Short track’s greatest Olympian
The winner of three golds at Turin 2006, where he competed as Ahn Hyun-Soo for the Republic of Korea, Russia’s Victor An added another three Olympic titles to his personal collection at Sochi 2014, where he became the first short track speed skater in the history of the Games to win at every distance
World number one
A gifted pupil of triple Olympic short track champion Kim Ki-Hoon, the Seoul-born Ahn Hyun-Soo made his Games debut at Salt Lake City 2002, where he was involved in an infamous crash that left Australia’s Steve Bradbury as the last man standing in the 1,000m final and the winner of an unlikely gold. As well as claiming four overall and 1,500m World Championship titles in a row between 2003 and 2006, Ahn excelled himself at 1,000m and 3,000m during that period and also starred with the Republic of Korea’s 5,000m relay team. In all, he won a total of 23 medals in that prolific spell, and took the 2004 and 2006 World Cup titles for good measure.
A golden treble in Turin
Ahn underlined his dominance of the sport by landing four medals at Turin 2006, collecting gold in the 1,000m, the 1,500m and the 5,000m relay with Lee Ho-Suk, Seo Ho-Jin and Song Suk-Woo. His tactic of sitting tight in the bunch before surging past his rivals on the inside or outside in the final laps worked perfectly for him in all three events. Though he had to settle for bronze in the 500m, he was the only athlete in Turin to step on to the podium four times.

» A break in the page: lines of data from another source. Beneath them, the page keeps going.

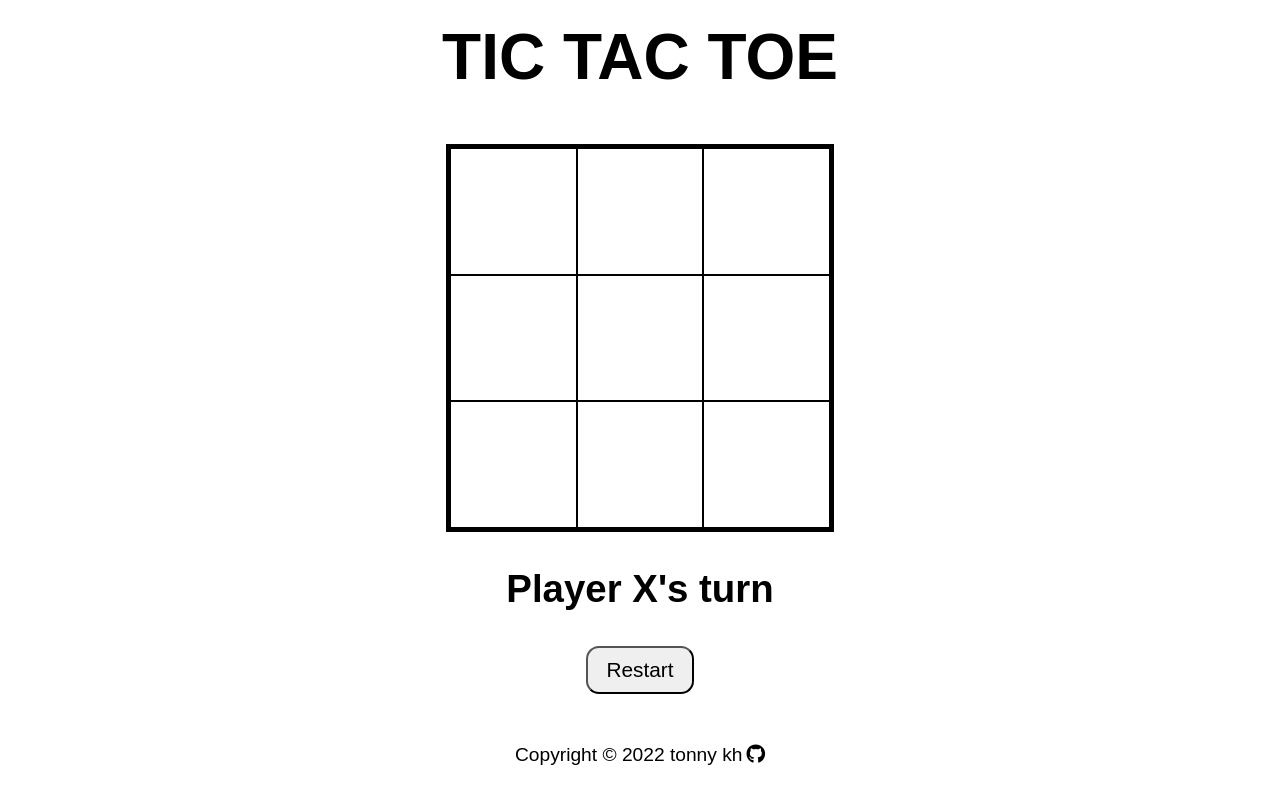
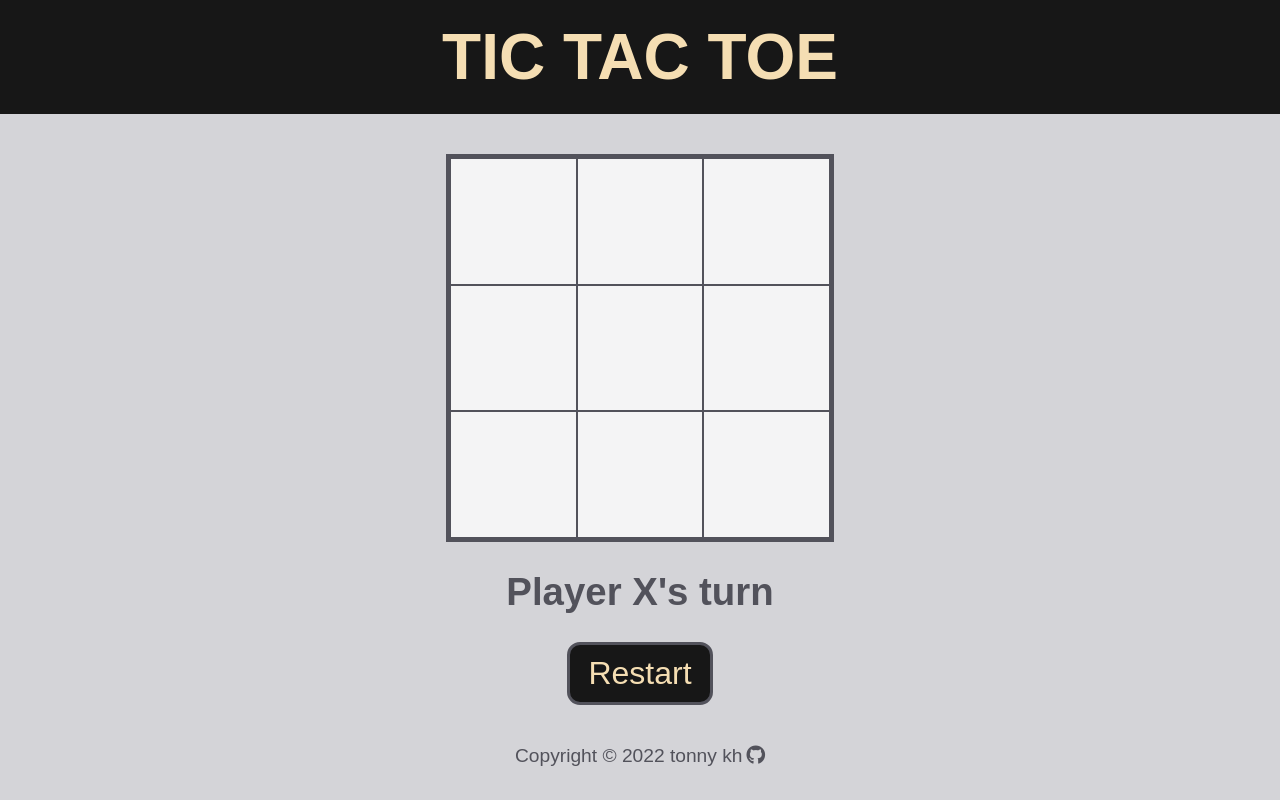
Before and after one commit to tonnykh/tic-tac-toe, a plain HTML site: page index.html in a window 1280 px wide. Drawn offline with Linux system fonts and the light colour scheme.

Commit message:
Update layout

```diff
--- a/style.css
+++ b/style.css
@@ -1,18 +1,24 @@
 * {
     margin: 0;
+
 }
 
 
 body {
     text-align: center;
-    font-family: Arial, Helvetica, sans-serif;
+    font-family: 'Varela Round', sans-serif;
+    background-color: #d4d4d8;
+    color: #52525b;
 }
 
 
 /* HEADER */
 header {
-    margin-top: 20px;
-    margin-bottom: 50px;
+    padding: 20px;
+    margin-bottom: 40px;
+    background-color: #171717;
+    color: wheat;
+
 }
 
 h1 {
@@ -23,28 +29,57 @@ h1 {
 /* MAIN */
 .gameboard {
     margin: auto;
-    border: 4px solid black;
+    border: 4px solid #52525b;
     display: grid;
-    grid-template-columns: auto auto auto;
+    grid-template-columns: 126.6px 126.6px 126.6px;
+    grid-template-rows: 126.6px 126.6px 126.6px;
     width: 380px;
     height: 380px;
-    margin-bottom: 35px;
+    flex-wrap: wrap;
 }
 
 .gameboard-cell {
-    border: 1px solid black;
+    display: flex;
+    justify-content: center;
+    align-items: center;
+    border: 1px solid #52525b;
+    background-color: #f4f4f5;
+}
+
+.gameboard-cell:hover {
+    background-color: #ffefd29d;
 }
 
 .message {
     font-size: 2.4rem;
-    margin-bottom: 35px;
+    padding: 28px;
+    color: #52525b;
+}
+
+.player-sign {
+    color: #171717;
 }
 
 .restart-btn {
-    font-size: 1.3rem;
+    font-size: 2rem;
+    font-weight: 500;
+    font-family: 'Varela Round', sans-serif;
     padding: 10px 18px;
     border-radius: 13px;
-    margin-bottom: 50px;
+    margin-bottom: 40px;
+    background-color: #171717;
+    color: wheat;
+    border: 3px solid #52525b;
+}
+
+.restart-btn:hover {
+    background-color: wheat;
+    color: #171717;
+}
+
+.restart-btn:active {
+    background-color: #171717;
+    color: wheat;
 }
 
 
@@ -70,13 +105,7 @@ a {
 }
 
 
-/* JS "X" display */
-.gameboard-cell {
-    display: flex;
-    justify-content: center;
-    align-items: center;
+/* JS add */
+.clicked {
+    font-size: 4.5rem;
 }
-.fa-x {
-    position: absolute;
-    font-size: 2rem;
-}
```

The all around world champion for a fifth consecutive time in Milan in 2007, Ahn suffered a knee injury at the start of the following year and had not fully recovered by the time the national qualifiers for Vancouver 2010 came around. Unable to defend his titles in Canada and locked in dispute with his country’s federation, Ahn subsequently decided to switch his allegiance to Russia, changing his name to Victor An in 2011.
A star in Sochi
His first medal for his new country came in the opening event at Sochi 2014, the 1500m, where he took bronze behind Canada’s Charles Hamelin. “It wasn’t easy,” said a delighted An afterwards. “I’m just happy to be competing in the Games again. Trying to win a medal was a very heavy burden for me, and this will help me concentrate on the events to come.”
Help him it did. In the 1,000m final, he led for the entire race with team-mate Valdimir Grigoriev before moving out front on the final corner to head a Russian one-two, much to the delight of the home fans. The 500m final a few days later proved another opportunity for An to show his finishing power. Recovering from a poor start, he darted inside China’s Wu Daijing on the final lap to make it Olympic gold number five, with a sixth following shortly afterwards when he linked up with Semen Elistratov, Vladimir Grigoriev and Ruslan Zakharov to win the 5,000m relay.
Simply the greatest
Victorious at all four distances in his two appearances at the Games, An has pulled level with the USA’s Apolo Anton Ohno as his sport’s most prolific Olympic medallist, but has more golds than the American. It remains to be seen if he will attempt to add to that collection at PyeongChang 2018, but the insatiable speed merchant has already decided where his future lies: as the coach of his adopted country’s short track team.